WHAT YOU ARE ASKED TO DO
Return only those lines of the listing that hold the word "components".

INFORMATION GIVEN
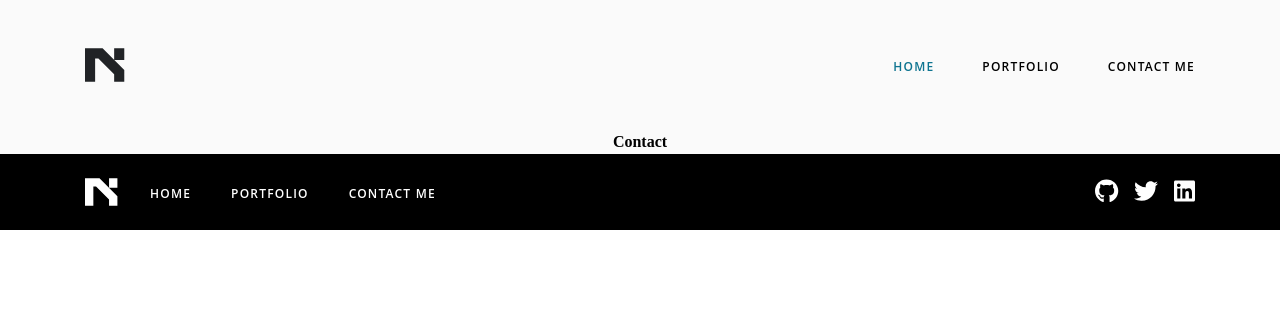
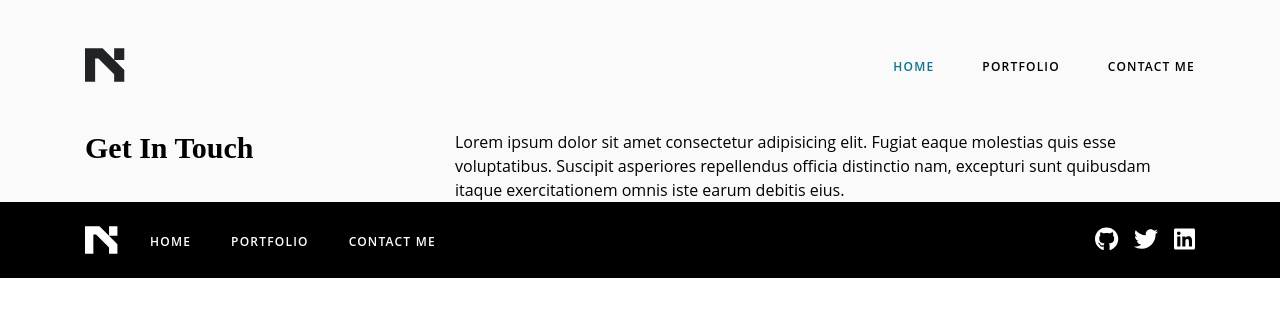
Before and after one commit to ntjnh/mini-portfolio-fem, a Gatsby site: page /contact in a window 1280 px wide. Built offline with nearby package versions, Linux system fonts and the light colour scheme; Gatsby itself is replaced by a stand-in of ours.

Commit message:
Start building out Contact page

```diff
--- a/src/pages/contact.js
+++ b/src/pages/contact.js
@@ -1,12 +1,23 @@
 import React from 'react'
 import Layout from '../components/layout'
+import Seo from '../components/seo'
 
 const Contact = () => {
     return (
         <Layout>
-            <h1 className="text-center">Contact</h1>
+            <div className="flex">
+                <div className="w-1/3">
+                    <h1 className="text-3xl">Get In Touch</h1>
+                </div>
+
+                <div className="w-2/3">
+                    <p>Lorem ipsum dolor sit amet consectetur adipisicing elit. Fugiat eaque molestias quis esse voluptatibus. Suscipit asperiores repellendus officia distinctio nam, excepturi sunt quibusdam itaque exercitationem omnis iste earum debitis eius.</p>
+                </div>
+            </div>
         </Layout>
     )
 }
 
+export const Head = () => <Seo title="Contact Me" />
+
 export default Contact
```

TASK RESPONSE
 import Layout from '../components/layout'
+import Seo from '../components/seo'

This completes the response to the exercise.